**Data listing**
>>>

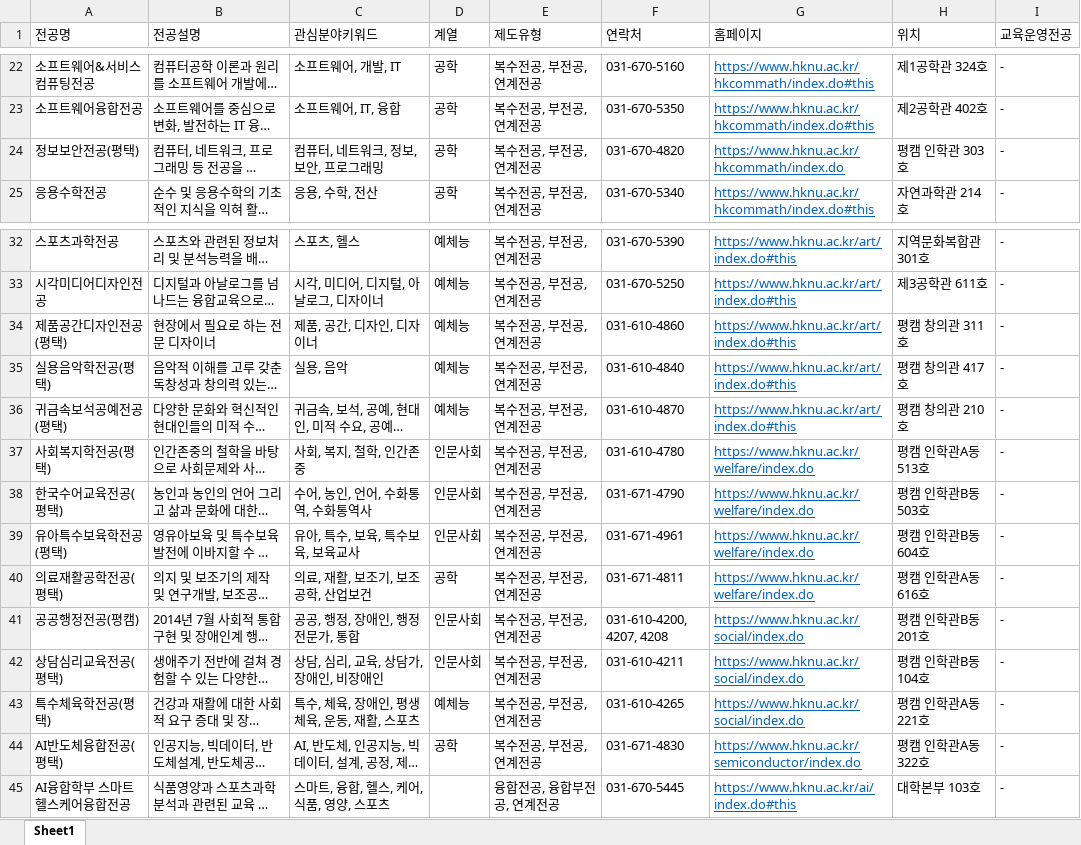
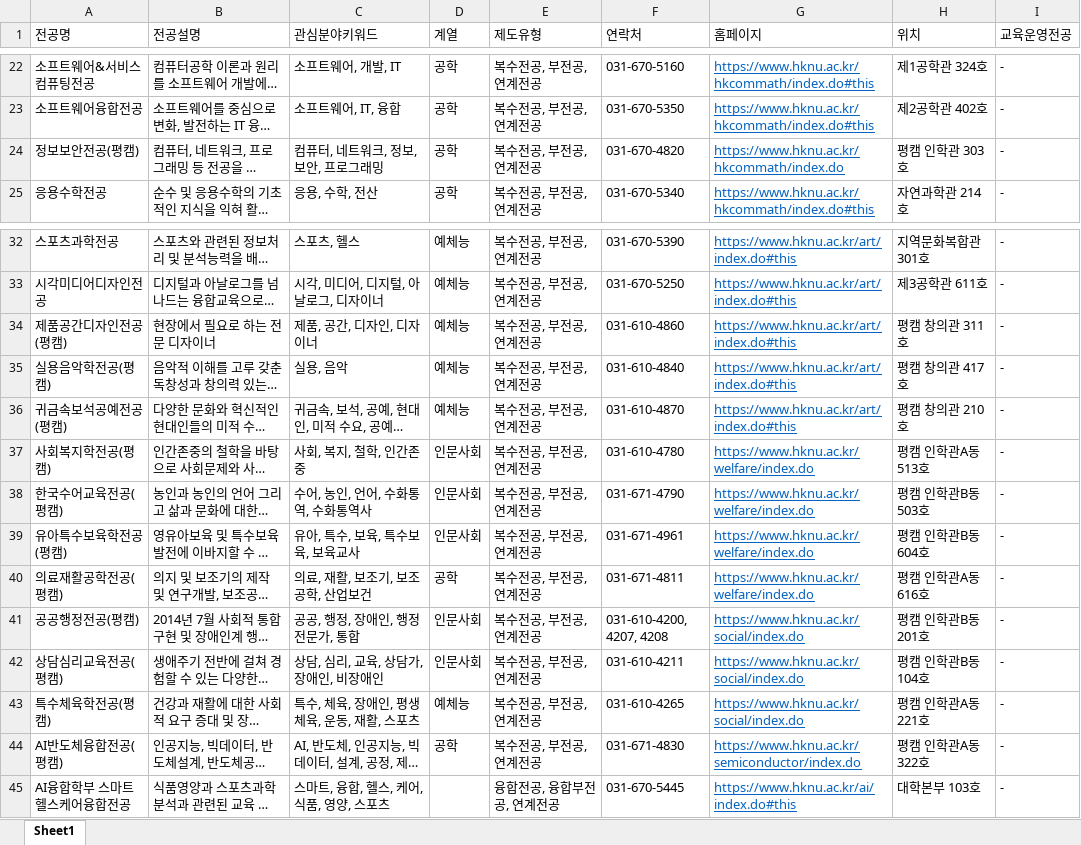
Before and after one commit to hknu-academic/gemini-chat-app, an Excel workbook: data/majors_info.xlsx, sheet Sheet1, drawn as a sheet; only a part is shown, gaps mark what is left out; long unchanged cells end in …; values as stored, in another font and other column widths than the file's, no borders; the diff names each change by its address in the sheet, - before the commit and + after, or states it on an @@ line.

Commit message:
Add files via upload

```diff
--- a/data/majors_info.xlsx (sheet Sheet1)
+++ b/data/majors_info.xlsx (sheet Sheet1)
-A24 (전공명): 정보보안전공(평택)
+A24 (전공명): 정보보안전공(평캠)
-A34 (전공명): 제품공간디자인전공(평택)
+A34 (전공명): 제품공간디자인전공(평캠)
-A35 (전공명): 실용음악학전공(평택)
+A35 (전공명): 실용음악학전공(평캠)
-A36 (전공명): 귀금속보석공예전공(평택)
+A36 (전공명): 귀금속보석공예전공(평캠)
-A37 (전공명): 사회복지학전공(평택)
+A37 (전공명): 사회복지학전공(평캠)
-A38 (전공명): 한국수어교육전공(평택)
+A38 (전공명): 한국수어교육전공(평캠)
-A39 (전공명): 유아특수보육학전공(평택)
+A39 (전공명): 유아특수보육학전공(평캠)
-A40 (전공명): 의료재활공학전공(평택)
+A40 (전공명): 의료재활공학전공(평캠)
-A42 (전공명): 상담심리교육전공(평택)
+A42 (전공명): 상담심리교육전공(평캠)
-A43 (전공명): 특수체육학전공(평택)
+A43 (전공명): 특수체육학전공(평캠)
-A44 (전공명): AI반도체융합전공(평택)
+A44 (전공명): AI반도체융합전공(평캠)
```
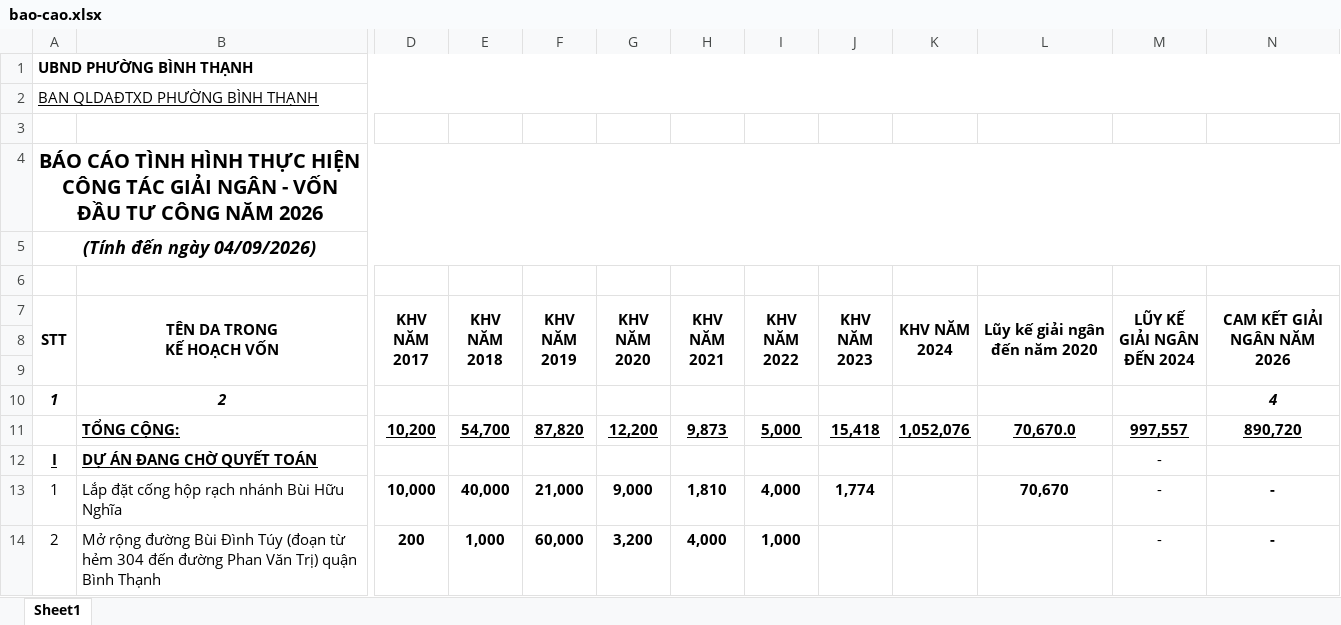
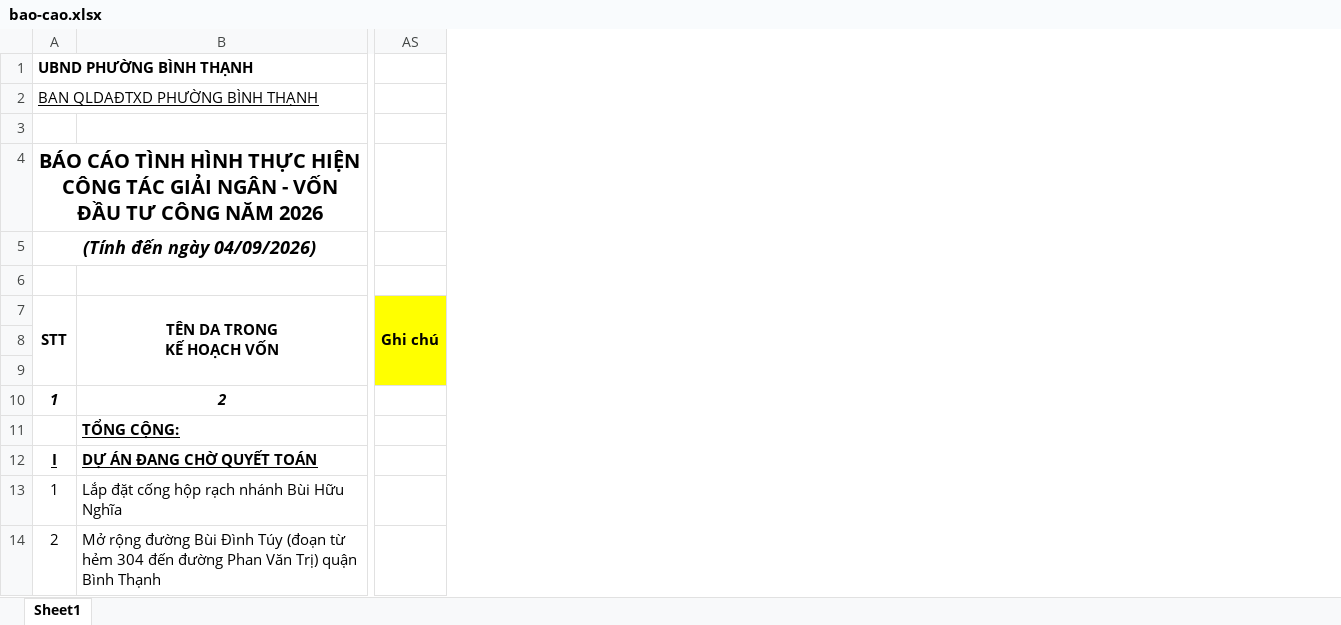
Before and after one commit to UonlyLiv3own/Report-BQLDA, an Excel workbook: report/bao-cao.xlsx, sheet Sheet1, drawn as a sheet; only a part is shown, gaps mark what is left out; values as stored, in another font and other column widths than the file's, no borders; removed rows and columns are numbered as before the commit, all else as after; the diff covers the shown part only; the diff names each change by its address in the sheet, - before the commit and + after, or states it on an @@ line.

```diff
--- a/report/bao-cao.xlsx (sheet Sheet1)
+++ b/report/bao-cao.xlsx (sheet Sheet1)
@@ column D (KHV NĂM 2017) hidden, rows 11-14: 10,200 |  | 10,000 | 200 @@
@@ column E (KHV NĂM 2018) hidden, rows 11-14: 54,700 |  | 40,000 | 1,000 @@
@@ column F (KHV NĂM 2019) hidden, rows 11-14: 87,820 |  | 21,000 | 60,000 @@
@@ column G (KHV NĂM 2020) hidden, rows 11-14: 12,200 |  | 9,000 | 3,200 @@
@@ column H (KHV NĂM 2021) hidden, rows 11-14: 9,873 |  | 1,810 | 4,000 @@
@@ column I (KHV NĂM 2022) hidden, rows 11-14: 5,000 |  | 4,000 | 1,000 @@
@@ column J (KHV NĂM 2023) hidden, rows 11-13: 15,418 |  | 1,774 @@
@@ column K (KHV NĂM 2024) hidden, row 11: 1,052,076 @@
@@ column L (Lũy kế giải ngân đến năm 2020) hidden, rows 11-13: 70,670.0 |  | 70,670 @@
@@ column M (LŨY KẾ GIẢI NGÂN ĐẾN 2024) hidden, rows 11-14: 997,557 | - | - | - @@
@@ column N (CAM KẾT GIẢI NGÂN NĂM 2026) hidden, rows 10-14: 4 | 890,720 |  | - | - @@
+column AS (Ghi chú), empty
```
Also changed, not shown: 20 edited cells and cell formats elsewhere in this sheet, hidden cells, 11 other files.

<<<

**Problem to work on**
In the listing above, find each line with the word "사회복지학전공" and copy it out.

**Response below**
-A37 (전공명): 사회복지학전공(평택)
+A37 (전공명): 사회복지학전공(평캠)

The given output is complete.